When you copy the material below, keep every line exact and omit the pictures.

Data to process

☆ ☆ ☆ ☆ ☆

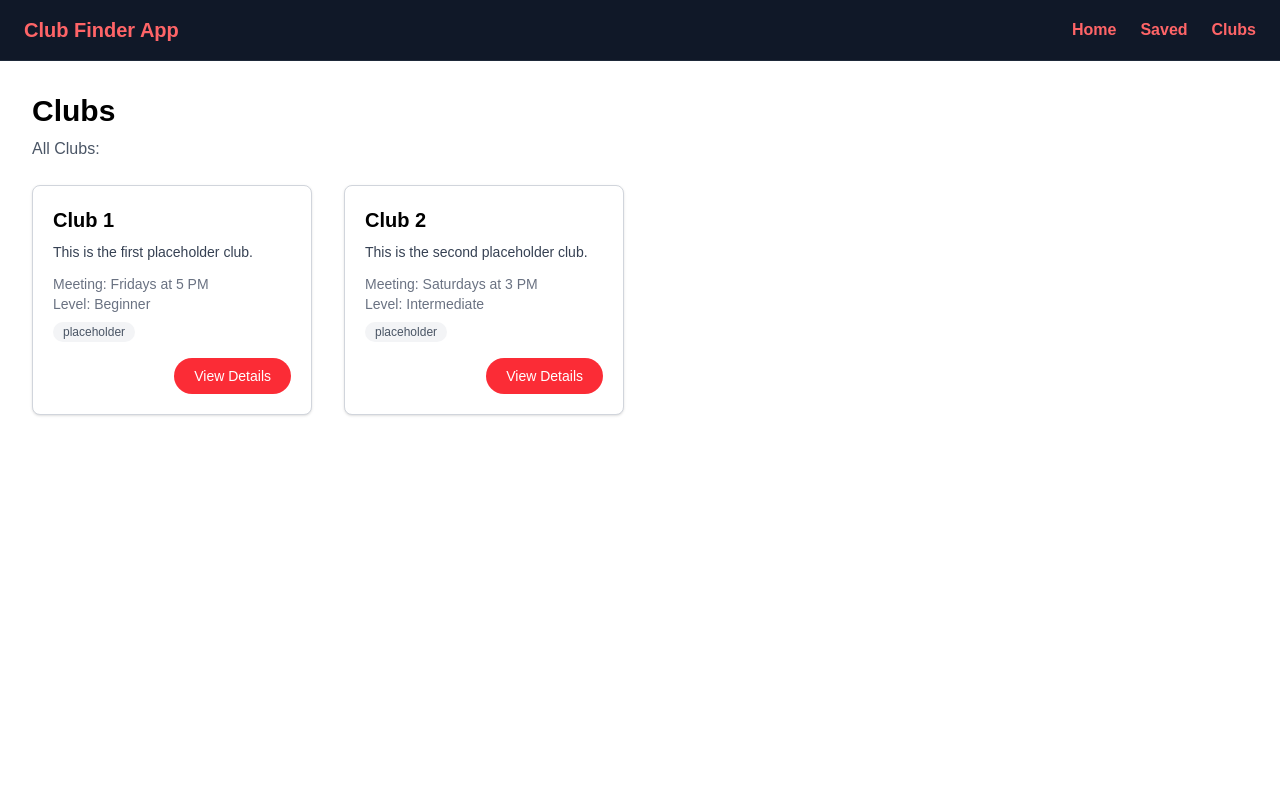
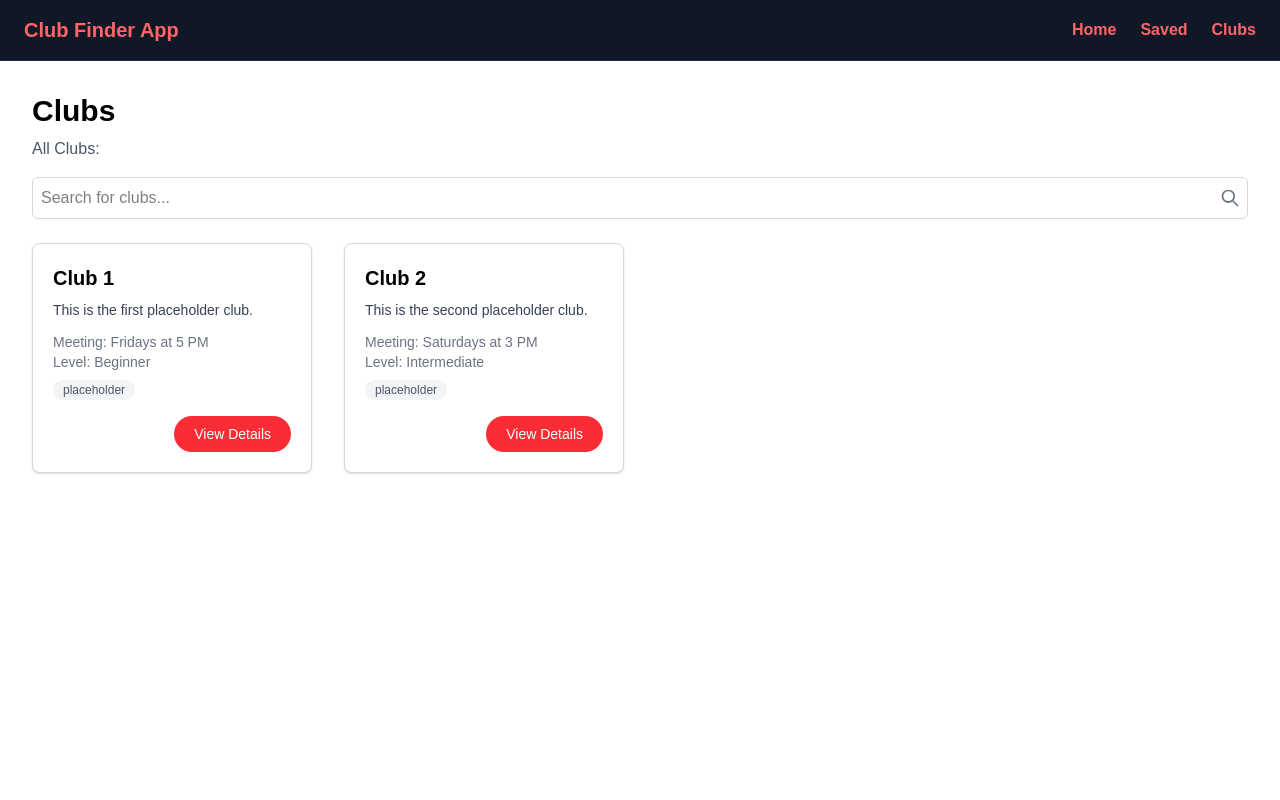
Before and after one commit to nealp/clubFinderApp, a Next.js app in the folder frontend/: page /clubs in a window 1280 px wide. Shown: the top 800 px of the page. Built offline with nearby package versions, Linux system fonts and the light colour scheme.

Commit message:
search bar in clubs page

```diff
--- a/frontend/src/app/clubs/page.tsx
+++ b/frontend/src/app/clubs/page.tsx
@@ -1,4 +1,8 @@
-import ClubCard from "@/components/ClubCard";
+'use client';
+
+import { useState } from 'react';
+import ClubCard from '@/components/ClubCard';
+import SearchBar from '@/components/SearchBar';
 
 type Club = {
   id: string;
@@ -8,50 +12,48 @@ type Club = {
   meeting_time?: string;
   skill_level?: string;
   join_link?: string;
-  socials?: unknown; // json object with social media links
+  socials?: unknown;
 };
 
 const placeholderClubs: Club[] = [
   {
-    id: "1",
-    name: "Club 1",
-    description: "This is the first placeholder club.",
-    tags: ["placeholder"],
-    meeting_time: "Fridays at 5 PM",
-    skill_level: "Beginner",
-    join_link: "https://google.com",
-    socials: {
-      instagram: "https://google.com",
-      tiktok: "https://google.com",
-    },
+    id: '1',
+    name: 'Club 1',
+    description: 'This is the first placeholder club.',
+    tags: ['placeholder'],
+    meeting_time: 'Fridays at 5 PM',
+    skill_level: 'Beginner',
+    join_link: 'https://google.com',
+    socials: { instagram: 'https://google.com', tiktok: 'https://google.com' },
   },
   {
-    id: "2",
-    name: "Club 2",
-    description: "This is the second placeholder club.",
-    tags: ["placeholder"],
-    meeting_time: "Saturdays at 3 PM",
-    skill_level: "Intermediate",
-    join_link: "https://google.com",
-    socials: {
-      instagram: "https://google.com",
-      tiktok: "https://google.com",
-    },
+    id: '2',
+    name: 'Club 2',
+    description: 'This is the second placeholder club.',
+    tags: ['placeholder'],
+    meeting_time: 'Saturdays at 3 PM',
+    skill_level: 'Intermediate',
+    join_link: 'https://google.com',
+    socials: { instagram: 'https://google.com', tiktok: 'https://google.com' },
   },
 ];
 
 export default function ClubsPage() {
+  const [filteredClubs, setFilteredClubs] = useState<Club[]>(placeholderClubs);
+
   return (
     <main className="min-h-screen bg-white text-black">
       <div className="mx-auto max-w-7xl px-4 py-6 sm:px-6 sm:py-8 lg:px-8">
         <h1 className="text-2xl font-bold sm:text-3xl">Clubs</h1>
         <p className="mt-2 text-gray-600">All Clubs:</p>
-
+        <div className="mt-4">
+          <SearchBar clubs={placeholderClubs} onFilteredChange={setFilteredClubs} />
+        </div>
         <div
           className="mt-6 grid grid-cols-1 gap-4 sm:grid-cols-2 sm:gap-6
             lg:grid-cols-3 lg:gap-8 xl:grid-cols-4"
         >
-          {placeholderClubs.map((club) => (
+          {filteredClubs.map((club) => (
             <ClubCard key={club.id} club={club} />
           ))}
         </div>
--- a/frontend/src/app/layout.tsx
+++ b/frontend/src/app/layout.tsx
@@ -1,7 +1,6 @@
 import type { Metadata } from "next";
 import { Geist, Geist_Mono } from "next/font/google";
 import "./globals.css";
-import { AppProvider } from "@/contexts/AppContext";
 
 import Header from "@/components/header";
 import Footer from "@/components/footer";
@@ -31,10 +30,8 @@ export default function RootLayout({
       <body
         className={`${geistSans.variable} ${geistMono.variable} antialiased flex flex-col min-h-screen`}
       >
-        {/* Header goes here */}
         <Header />
         <main className="flex-1">{children}</main>
-        {/* Footer goes here */}
         <Footer />
       </body>
     </html>
--- a/frontend/src/components/ContextTest.tsx
+++ b/frontend/src/components/ContextTest.tsx
@@ -11,7 +11,6 @@ export default function ContextTest() {
     logout,
     addSavedClub,
     removeSavedClub,
-    isClubSaved,
   } = useApp();
 
   const handleTestLogin = () => {
@@ -35,7 +34,6 @@ export default function ContextTest() {
     <div className="mt-8 p-6 border-2 border-blue-500 rounded-lg bg-blue-50">
       <h2 className="text-2xl font-bold mb-4">Context Test Panel</h2>
 
-      {/* Auth Section */}
       <div className="mb-6 p-4 bg-white rounded">
         <h3 className="font-semibold text-lg mb-2">Authentication</h3>
         <p>Status: <span className={isAuthenticated ? 'text-green-600 font-bold' : 'text-red-600 font-bold'}>
@@ -64,7 +62,6 @@ export default function ContextTest() {
         </div>
       </div>
 
-      {/* Saved Clubs Section */}
       <div className="p-4 bg-white rounded">
         <h3 className="font-semibold text-lg mb-2">Saved Clubs ({savedClubs.length})</h3>
         {savedClubs.length === 0 ? (
@@ -98,12 +95,11 @@ export default function ContextTest() {
         </button>
       </div>
 
-      {/* Instructions */}
       <div className="mt-4 p-3 bg-yellow-50 border border-yellow-300 rounded text-sm">
         <p className="font-semibold mb-1">How to test:</p>
         <ol className="list-decimal list-inside space-y-1 text-gray-700">
-          <li>Click "Test Login" - you should see user info appear</li>
-          <li>Click "Add Test Club" - a club should appear in the list</li>
+          <li>Click &quot;Test Login&quot; - you should see user info appear</li>
+          <li>Click &quot;Add Test Club&quot; - a club should appear in the list</li>
           <li>Refresh the page - data should persist (loaded from localStorage)</li>
           <li>Check browser DevTools → Application → Local Storage to see stored data</li>
         </ol>
--- /dev/null
+++ b/frontend/src/components/SearchBar.tsx
@@ -0,0 +1,52 @@
+'use client';
+
+import { useState, useEffect } from 'react';
+
+type Club = { id: string; name: string };
+
+type Props = {
+  clubs: Club[];
+  onFilteredChange: (filtered: Club[]) => void;
+};
+
+export default function SearchBar({ clubs, onFilteredChange }: Props) {
+  const [search, setSearch] = useState('');
+
+  useEffect(() => {
+    const q = search.trim().toLowerCase();
+    const filtered = q
+      ? clubs.filter((c) => c.name.toLowerCase().includes(q))
+      : clubs;
+    onFilteredChange(filtered);
+  }, [search, clubs, onFilteredChange]);
+
+  return (
+    <div className="relative">
+      <input
+        type="text"
+        value={search}
+        onChange={(e) => setSearch(e.target.value)}
+        placeholder="Search for clubs..."
+        className="w-full rounded-md border border-gray-300 p-2 focus:outline-none focus:ring-2 focus:ring-blue-500"
+      />
+      <span
+        className="absolute right-2 top-1/2 -translate-y-1/2 text-gray-500"
+        aria-hidden
+      >
+        <svg
+          className="h-5 w-5"
+          fill="none"
+          viewBox="0 0 24 24"
+          stroke="currentColor"
+        >
+          <path
+            strokeLinecap="round"
+            strokeLinejoin="round"
+            strokeWidth={2}
+            d="M21 21l-6-6m2-5a7 7 0 11-14 0 7 7 0 0114 0z"
+          />
+        </svg>
+      </span>
+    </div>
+  );
+}
```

☆ ☆ ☆ ☆ ☆

Answer space
Before and after one commit to nealp/clubFinderApp, a Next.js app in the folder frontend/: page /clubs in a window 1280 px wide. Shown: the top 800 px of the page. Built offline with nearby package versions, Linux system fonts and the light colour scheme.

Commit message:
search bar in clubs page

```diff
--- a/frontend/src/app/clubs/page.tsx
+++ b/frontend/src/app/clubs/page.tsx
@@ -1,4 +1,8 @@
-import ClubCard from "@/components/ClubCard";
+'use client';
+
+import { useState } from 'react';
+import ClubCard from '@/components/ClubCard';
+import SearchBar from '@/components/SearchBar';
 
 type Club = {
   id: string;
@@ -8,50 +12,48 @@ type Club = {
   meeting_time?: string;
   skill_level?: string;
   join_link?: string;
-  socials?: unknown; // json object with social media links
+  socials?: unknown;
 };
 
 const placeholderClubs: Club[] = [
   {
-    id: "1",
-    name: "Club 1",
-    description: "This is the first placeholder club.",
-    tags: ["placeholder"],
-    meeting_time: "Fridays at 5 PM",
-    skill_level: "Beginner",
-    join_link: "https://google.com",
-    socials: {
-      instagram: "https://google.com",
-      tiktok: "https://google.com",
-    },
+    id: '1',
+    name: 'Club 1',
+    description: 'This is the first placeholder club.',
+    tags: ['placeholder'],
+    meeting_time: 'Fridays at 5 PM',
+    skill_level: 'Beginner',
+    join_link: 'https://google.com',
+    socials: { instagram: 'https://google.com', tiktok: 'https://google.com' },
   },
   {
-    id: "2",
-    name: "Club 2",
-    description: "This is the second placeholder club.",
-    tags: ["placeholder"],
-    meeting_time: "Saturdays at 3 PM",
-    skill_level: "Intermediate",
-    join_link: "https://google.com",
-    socials: {
-      instagram: "https://google.com",
-      tiktok: "https://google.com",
-    },
+    id: '2',
+    name: 'Club 2',
+    description: 'This is the second placeholder club.',
+    tags: ['placeholder'],
+    meeting_time: 'Saturdays at 3 PM',
+    skill_level: 'Intermediate',
+    join_link: 'https://google.com',
+    socials: { instagram: 'https://google.com', tiktok: 'https://google.com' },
   },
 ];
 
 export default function ClubsPage() {
+  const [filteredClubs, setFilteredClubs] = useState<Club[]>(placeholderClubs);
+
   return (
     <main className="min-h-screen bg-white text-black">
       <div className="mx-auto max-w-7xl px-4 py-6 sm:px-6 sm:py-8 lg:px-8">
         <h1 className="text-2xl font-bold sm:text-3xl">Clubs</h1>
         <p className="mt-2 text-gray-600">All Clubs:</p>
-
+        <div className="mt-4">
+          <SearchBar clubs={placeholderClubs} onFilteredChange={setFilteredClubs} />
+        </div>
         <div
           className="mt-6 grid grid-cols-1 gap-4 sm:grid-cols-2 sm:gap-6
             lg:grid-cols-3 lg:gap-8 xl:grid-cols-4"
         >
-          {placeholderClubs.map((club) => (
+          {filteredClubs.map((club) => (
             <ClubCard key={club.id} club={club} />
           ))}
         </div>
--- a/frontend/src/app/layout.tsx
+++ b/frontend/src/app/layout.tsx
@@ -1,7 +1,6 @@
 import type { Metadata } from "next";
 import { Geist, Geist_Mono } from "next/font/google";
 import "./globals.css";
-import { AppProvider } from "@/contexts/AppContext";
 
 import Header from "@/components/header";
 import Footer from "@/components/footer";
@@ -31,10 +30,8 @@ export default function RootLayout({
       <body
         className={`${geistSans.variable} ${geistMono.variable} antialiased flex flex-col min-h-screen`}
       >
-        {/* Header goes here */}
         <Header />
         <main className="flex-1">{children}</main>
-        {/* Footer goes here */}
         <Footer />
       </body>
     </html>
--- a/frontend/src/components/ContextTest.tsx
+++ b/frontend/src/components/ContextTest.tsx
@@ -11,7 +11,6 @@ export default function ContextTest() {
     logout,
     addSavedClub,
     removeSavedClub,
-    isClubSaved,
   } = useApp();
 
   const handleTestLogin = () => {
@@ -35,7 +34,6 @@ export default function ContextTest() {
     <div className="mt-8 p-6 border-2 border-blue-500 rounded-lg bg-blue-50">
       <h2 className="text-2xl font-bold mb-4">Context Test Panel</h2>
 
-      {/* Auth Section */}
       <div className="mb-6 p-4 bg-white rounded">
         <h3 className="font-semibold text-lg mb-2">Authentication</h3>
         <p>Status: <span className={isAuthenticated ? 'text-green-600 font-bold' : 'text-red-600 font-bold'}>
@@ -64,7 +62,6 @@ export default function ContextTest() {
         </div>
       </div>
 
-      {/* Saved Clubs Section */}
       <div className="p-4 bg-white rounded">
         <h3 className="font-semibold text-lg mb-2">Saved Clubs ({savedClubs.length})</h3>
         {savedClubs.length === 0 ? (
@@ -98,12 +95,11 @@ export default function ContextTest() {
         </button>
       </div>
 
-      {/* Instructions */}
       <div className="mt-4 p-3 bg-yellow-50 border border-yellow-300 rounded text-sm">
         <p className="font-semibold mb-1">How to test:</p>
         <ol className="list-decimal list-inside space-y-1 text-gray-700">
-          <li>Click "Test Login" - you should see user info appear</li>
-          <li>Click "Add Test Club" - a club should appear in the list</li>
+          <li>Click &quot;Test Login&quot; - you should see user info appear</li>
+          <li>Click &quot;Add Test Club&quot; - a club should appear in the list</li>
           <li>Refresh the page - data should persist (loaded from localStorage)</li>
           <li>Check browser DevTools → Application → Local Storage to see stored data</li>
         </ol>
--- /dev/null
+++ b/frontend/src/components/SearchBar.tsx
@@ -0,0 +1,52 @@
+'use client';
+
+import { useState, useEffect } from 'react';
+
+type Club = { id: string; name: string };
+
+type Props = {
+  clubs: Club[];
+  onFilteredChange: (filtered: Club[]) => void;
+};
+
+export default function SearchBar({ clubs, onFilteredChange }: Props) {
+  const [search, setSearch] = useState('');
+
+  useEffect(() => {
+    const q = search.trim().toLowerCase();
+    const filtered = q
+      ? clubs.filter((c) => c.name.toLowerCase().includes(q))
+      : clubs;
+    onFilteredChange(filtered);
+  }, [search, clubs, onFilteredChange]);
+
+  return (
+    <div className="relative">
+      <input
+        type="text"
+        value={search}
+        onChange={(e) => setSearch(e.target.value)}
+        placeholder="Search for clubs..."
+        className="w-full rounded-md border border-gray-300 p-2 focus:outline-none focus:ring-2 focus:ring-blue-500"
+      />
+      <span
+        className="absolute right-2 top-1/2 -translate-y-1/2 text-gray-500"
+        aria-hidden
+      >
+        <svg
+          className="h-5 w-5"
+          fill="none"
+          viewBox="0 0 24 24"
+          stroke="currentColor"
+        >
+          <path
+            strokeLinecap="round"
+            strokeLinejoin="round"
+            strokeWidth={2}
+            d="M21 21l-6-6m2-5a7 7 0 11-14 0 7 7 0 0114 0z"
+          />
+        </svg>
+      </span>
+    </div>
+  );
+}
```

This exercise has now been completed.